> _RECORD EXCERPTS_
* * * * * * *

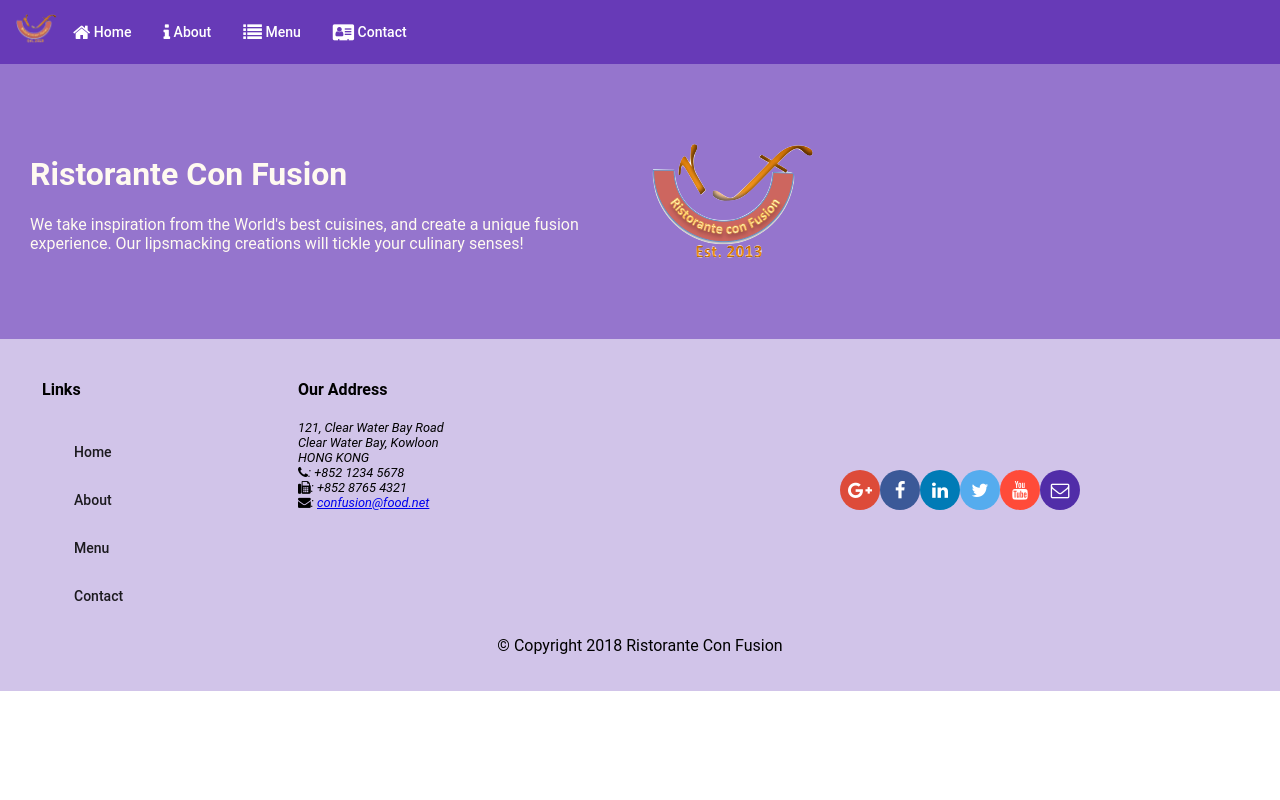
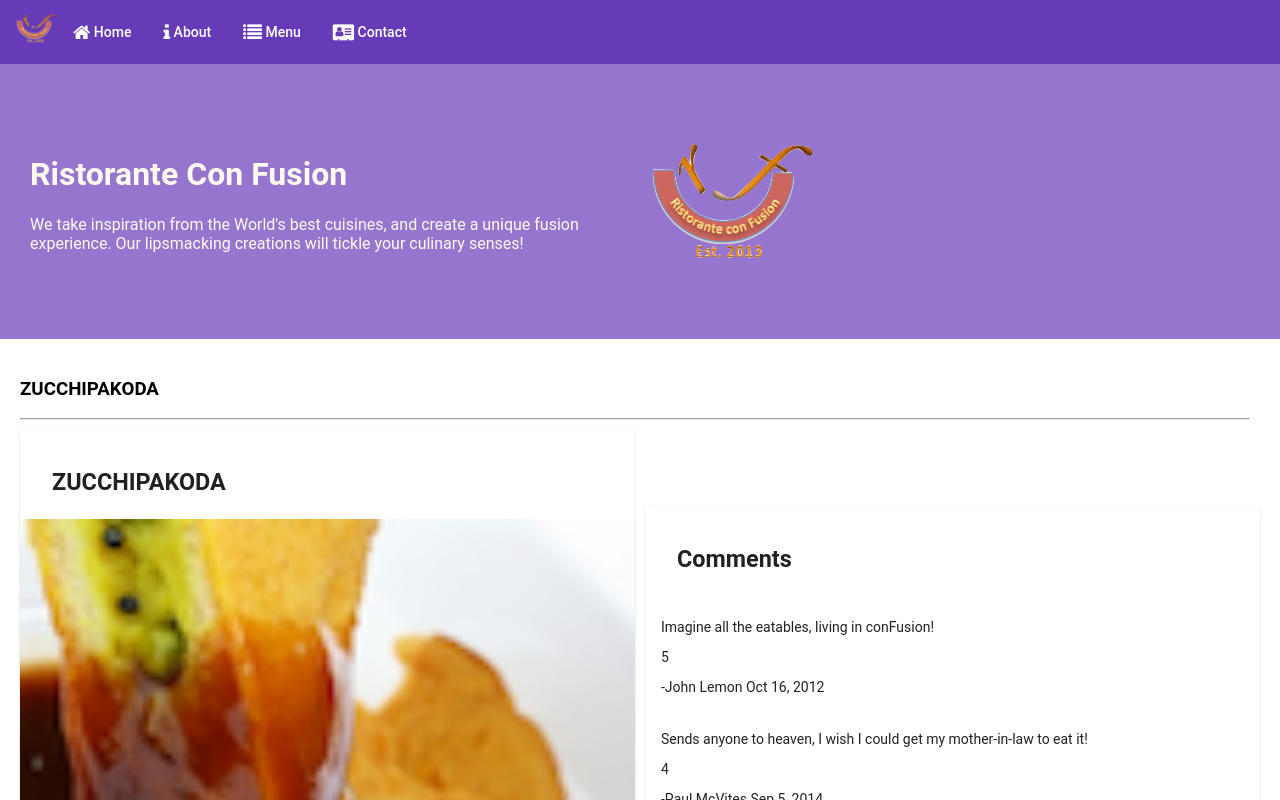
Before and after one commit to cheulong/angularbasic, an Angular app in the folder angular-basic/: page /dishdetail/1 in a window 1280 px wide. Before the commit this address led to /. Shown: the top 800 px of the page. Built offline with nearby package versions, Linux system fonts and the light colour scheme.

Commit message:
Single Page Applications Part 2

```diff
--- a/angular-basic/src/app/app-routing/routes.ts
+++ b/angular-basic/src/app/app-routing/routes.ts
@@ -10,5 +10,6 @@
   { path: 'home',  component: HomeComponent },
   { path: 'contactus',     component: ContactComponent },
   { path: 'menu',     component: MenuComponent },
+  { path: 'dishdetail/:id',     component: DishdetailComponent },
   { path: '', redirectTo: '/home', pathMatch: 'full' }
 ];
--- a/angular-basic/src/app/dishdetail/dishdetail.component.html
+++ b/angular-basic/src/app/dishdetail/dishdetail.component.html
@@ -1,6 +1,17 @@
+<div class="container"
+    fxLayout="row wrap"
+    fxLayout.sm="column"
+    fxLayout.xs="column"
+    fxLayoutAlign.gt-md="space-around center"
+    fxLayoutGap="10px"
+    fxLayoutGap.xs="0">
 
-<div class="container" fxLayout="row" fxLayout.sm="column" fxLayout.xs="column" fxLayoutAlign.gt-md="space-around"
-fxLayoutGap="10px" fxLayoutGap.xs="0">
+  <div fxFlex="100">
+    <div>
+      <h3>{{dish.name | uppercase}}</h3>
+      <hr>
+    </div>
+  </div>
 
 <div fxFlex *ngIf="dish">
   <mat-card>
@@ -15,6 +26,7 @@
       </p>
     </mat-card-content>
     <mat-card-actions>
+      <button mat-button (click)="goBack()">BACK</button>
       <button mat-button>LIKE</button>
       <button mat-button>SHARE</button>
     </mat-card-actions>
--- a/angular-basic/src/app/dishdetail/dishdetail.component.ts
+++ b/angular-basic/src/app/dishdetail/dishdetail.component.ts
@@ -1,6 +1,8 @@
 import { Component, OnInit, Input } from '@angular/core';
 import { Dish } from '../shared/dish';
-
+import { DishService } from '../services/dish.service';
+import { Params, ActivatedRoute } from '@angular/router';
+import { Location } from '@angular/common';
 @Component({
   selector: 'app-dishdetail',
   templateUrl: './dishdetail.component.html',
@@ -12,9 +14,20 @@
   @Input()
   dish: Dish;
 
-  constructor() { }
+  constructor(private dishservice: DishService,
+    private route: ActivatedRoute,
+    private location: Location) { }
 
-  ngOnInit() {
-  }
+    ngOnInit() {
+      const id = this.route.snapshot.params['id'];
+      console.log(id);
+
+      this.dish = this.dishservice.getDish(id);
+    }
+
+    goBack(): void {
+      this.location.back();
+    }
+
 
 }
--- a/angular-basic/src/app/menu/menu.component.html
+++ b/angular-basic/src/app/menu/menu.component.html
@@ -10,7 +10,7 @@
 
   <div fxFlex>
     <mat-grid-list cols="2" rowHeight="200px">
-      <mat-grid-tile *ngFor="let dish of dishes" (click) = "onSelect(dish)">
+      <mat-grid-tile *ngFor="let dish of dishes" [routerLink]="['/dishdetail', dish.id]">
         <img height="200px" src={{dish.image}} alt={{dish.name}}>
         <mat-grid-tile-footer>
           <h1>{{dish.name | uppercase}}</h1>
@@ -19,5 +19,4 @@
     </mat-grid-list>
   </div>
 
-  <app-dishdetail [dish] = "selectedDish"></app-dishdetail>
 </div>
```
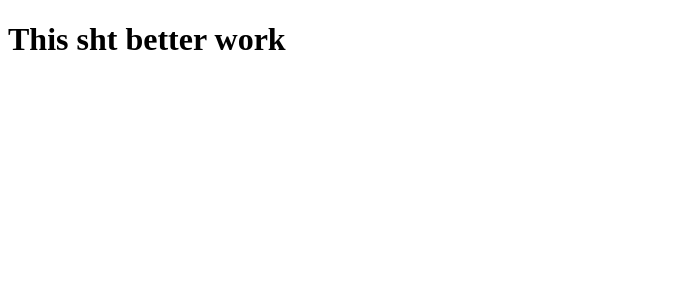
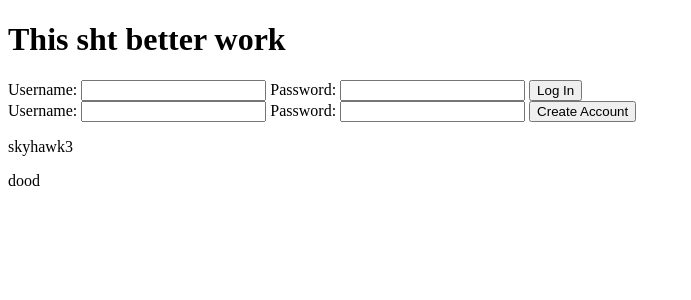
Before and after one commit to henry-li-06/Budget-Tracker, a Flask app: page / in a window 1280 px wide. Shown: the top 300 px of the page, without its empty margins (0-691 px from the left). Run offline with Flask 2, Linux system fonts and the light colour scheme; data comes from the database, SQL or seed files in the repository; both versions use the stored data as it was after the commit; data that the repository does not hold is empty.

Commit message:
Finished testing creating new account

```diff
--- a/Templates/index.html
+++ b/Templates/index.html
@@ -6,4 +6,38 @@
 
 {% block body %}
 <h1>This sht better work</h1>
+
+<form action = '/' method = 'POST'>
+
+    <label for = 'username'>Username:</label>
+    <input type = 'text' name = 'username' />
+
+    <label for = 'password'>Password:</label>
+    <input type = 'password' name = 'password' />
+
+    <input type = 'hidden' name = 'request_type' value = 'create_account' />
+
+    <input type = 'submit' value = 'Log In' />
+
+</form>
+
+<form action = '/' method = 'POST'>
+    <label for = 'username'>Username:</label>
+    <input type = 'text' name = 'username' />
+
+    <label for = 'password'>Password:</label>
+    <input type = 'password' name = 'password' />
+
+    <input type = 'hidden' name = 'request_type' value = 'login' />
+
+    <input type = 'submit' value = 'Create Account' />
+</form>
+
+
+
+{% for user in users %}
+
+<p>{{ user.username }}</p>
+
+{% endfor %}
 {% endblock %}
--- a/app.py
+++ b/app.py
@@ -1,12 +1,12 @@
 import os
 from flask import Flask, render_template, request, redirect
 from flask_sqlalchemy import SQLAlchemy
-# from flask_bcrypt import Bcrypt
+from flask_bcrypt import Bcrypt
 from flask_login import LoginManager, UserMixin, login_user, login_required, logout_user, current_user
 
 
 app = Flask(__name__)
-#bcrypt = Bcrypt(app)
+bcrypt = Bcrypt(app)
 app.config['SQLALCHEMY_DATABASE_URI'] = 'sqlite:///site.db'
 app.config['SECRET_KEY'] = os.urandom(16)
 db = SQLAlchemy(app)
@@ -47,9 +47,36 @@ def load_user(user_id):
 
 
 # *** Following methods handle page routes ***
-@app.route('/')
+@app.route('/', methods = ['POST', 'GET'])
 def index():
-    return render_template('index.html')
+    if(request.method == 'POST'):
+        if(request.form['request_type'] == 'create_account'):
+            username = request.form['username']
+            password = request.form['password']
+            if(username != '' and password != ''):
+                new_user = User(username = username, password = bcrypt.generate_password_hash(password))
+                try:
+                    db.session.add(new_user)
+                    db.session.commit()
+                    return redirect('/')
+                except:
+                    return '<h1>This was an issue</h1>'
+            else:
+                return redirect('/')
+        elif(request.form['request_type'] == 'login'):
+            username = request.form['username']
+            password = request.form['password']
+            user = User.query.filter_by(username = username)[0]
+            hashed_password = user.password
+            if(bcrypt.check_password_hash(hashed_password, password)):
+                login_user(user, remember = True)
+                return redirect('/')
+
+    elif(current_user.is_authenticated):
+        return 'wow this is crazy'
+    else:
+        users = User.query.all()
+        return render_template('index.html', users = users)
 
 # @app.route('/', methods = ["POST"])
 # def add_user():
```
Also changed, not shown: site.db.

* * * * * * *

> _WHAT IS BEING ASKED_
Look over the listing above and copy each line that contains "return".

> _WRITTEN RESPONSE_
-    return render_template('index.html')
+                    return redirect('/')
+                    return '<h1>This was an issue</h1>'
+                return redirect('/')
+                return redirect('/')
+        return 'wow this is crazy'
+        return render_template('index.html', users = users)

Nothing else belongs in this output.